Mark Binker recently made the move from covering state government for WRAL to editor of the NC Insider State Government News Service.
This means Binker, easily one of the best and most knowledgeable political reporters in the state, will also be writing a weekly column. Which means you’ve got some new appointment reading every week.
There are two Binker columns worth your time today: a look at the fights over confirmation of Gov. Roy Cooper’s cabinet appointments and the scars of HB2.
In the case of appointments it’s actually a look at the fights that didn’t happen. After a dust-up (and legal fight) over whether the N.C. Senate had confirmation authority in the first place, the actual confirmations have been non-events.
From the column:
There’s a bigger picture game at play beyond Republicans giving a Democrat a hard time or trying to get into Cooper’s head. General Assemblies and governors have always been at odds over who should be running the show in Raleigh. McCrory, for example, sued Republican lawmakers when they tried to stop him from overseeing the cleanup from a few thousand tons of coal ash his former employer deposited in the Dan River.

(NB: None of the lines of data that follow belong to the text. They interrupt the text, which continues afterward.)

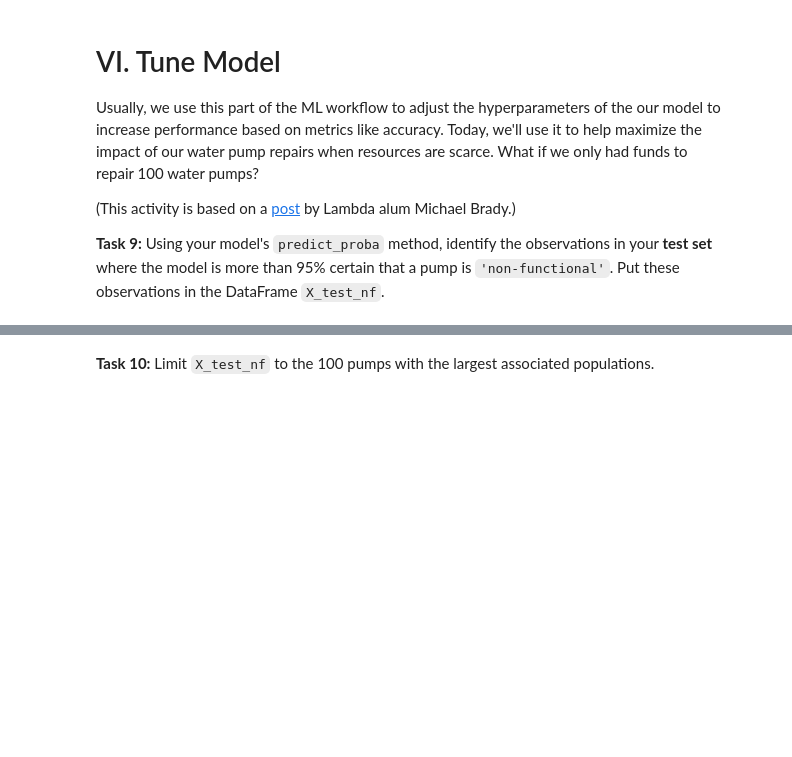
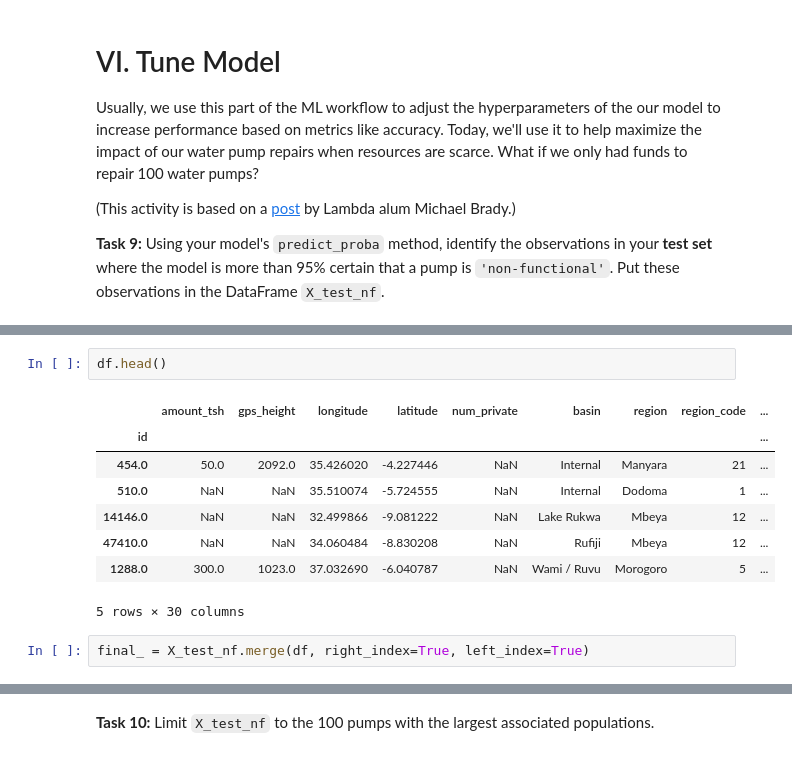
Before and after one commit to Vasanta2002/Data_Wrangling, a Jupyter notebook: module4-classification-metrics/LS_DS_224_assignment.ipynb, the cells around one changed output, grey strips where cells are left out. Saved outputs shown, nothing was run; the diff lists cells and outputs as text; blank space fills up the shorter version.

```diff
--- a/module4-classification-metrics/LS_DS_224_assignment.ipynb
+++ b/module4-classification-metrics/LS_DS_224_assignment.ipynb
@@ -180,0 +247,13 @@ X_test_nf = ...
+# %%
+df.head()
+# %% [output]
+|  | amount_tsh | gps_height | longitude | latitude | num_private | basin | region | region_code | ... |
+| id |  |  |  |  |  |  |  |  | ... |
+| 454.0 | 50.0 | 2092.0 | 35.426020 | -4.227446 | NaN | Internal | Manyara | 21 | ... |
+| 510.0 | NaN | NaN | 35.510074 | -5.724555 | NaN | Internal | Dodoma | 1 | ... |
+| 14146.0 | NaN | NaN | 32.499866 | -9.081222 | NaN | Lake Rukwa | Mbeya | 12 | ... |
+| 47410.0 | NaN | NaN | 34.060484 | -8.830208 | NaN | Rufiji | Mbeya | 12 | ... |
+| 1288.0 | 300.0 | 1023.0 | 37.032690 | -6.040787 | NaN | Wami / Ruvu | Morogoro | 5 | ... |
+5 rows × 30 columns
+# %%
+final_ = X_test_nf.merge(df, right_index=True, left_index=True)
```
Also changed, not shown: parts of 12 cells of this notebook.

Confirmation hearings are part of the same long-running power struggle in a state where voters only gave the governor the chance to veto bills in the mid-1990s and the two branches of government don’t always get along when the same party controls them. So the court fight is more about the next governor more so than the current one.
Binker spoke with GOP Senators and Cooper advisor Ken Eudy about the process and why each side fought over confirmation, though the actual confirmations have gone smoothly.
Behind the scenes, Republican senators will tell you they have been generally happy with Cooper’s cabinet picks. They’ll also tell you that some McCrory administration picks helped inspire the move toward confirmations.
The only Cooper pick to run into any sort of turbulence thus far is former Rep. Susi Hamilton, a Wilmington Democrat who faced questions about her firing of a museum head and her involvement in some private business ventures. And even she has cleared the first hurdle in the process.
As Eudy sat and chatted in the foyer of the governor’s mansion in Raleigh, he reflected that any fight that breaks out over Cooper’s picks will have less to do with the personality of the nominee than the personality conflict between Republicans and the man with a bedroom on the second floor of the executive residence.
“Honestly, if they’re being critical of the cabinet pick, it’s not really about the cabinet pick,” Eudy said. “It’s about the guy who sleeps upstairs.”
Take the time to read the whole column.
Binker also writes about the scars of HB2 with a clear-eyed look at its politics that is, none-the-less, very human.
From that column:
“What would growth be if you got rid of the daggum thing? How many more jobs would there be?” Mac Holladay, an Atlanta economic development consultant, asked me earlier this month.
The fact that unemployment is down overall doesn’t mean spit to people who couldn’t find a job because the economy wasn’t quite good enough.
“What hurts more is I have to stand before you all begging please give me respect,” Candis Cox told the Senate Rules Committee as they pondered the compromise. The transgender woman and those in her community will surely be scarred by a year of having people talk about them and what they are rather than speaking to them and finding out who they are.
It’s not all bad news, though.
With any wound, pain and blood eventually give way to lessons learned. Yes, HB2 will leave a mark, real people — your friends and neighbors as well as some very nice folks you’ve never had the chance to meet — will feel its emotional and economic impact for a while. But maybe the next time North Carolina thinks about going out on a rickety tree limb, those scars will remind us of the past year and prod us to think more carefully.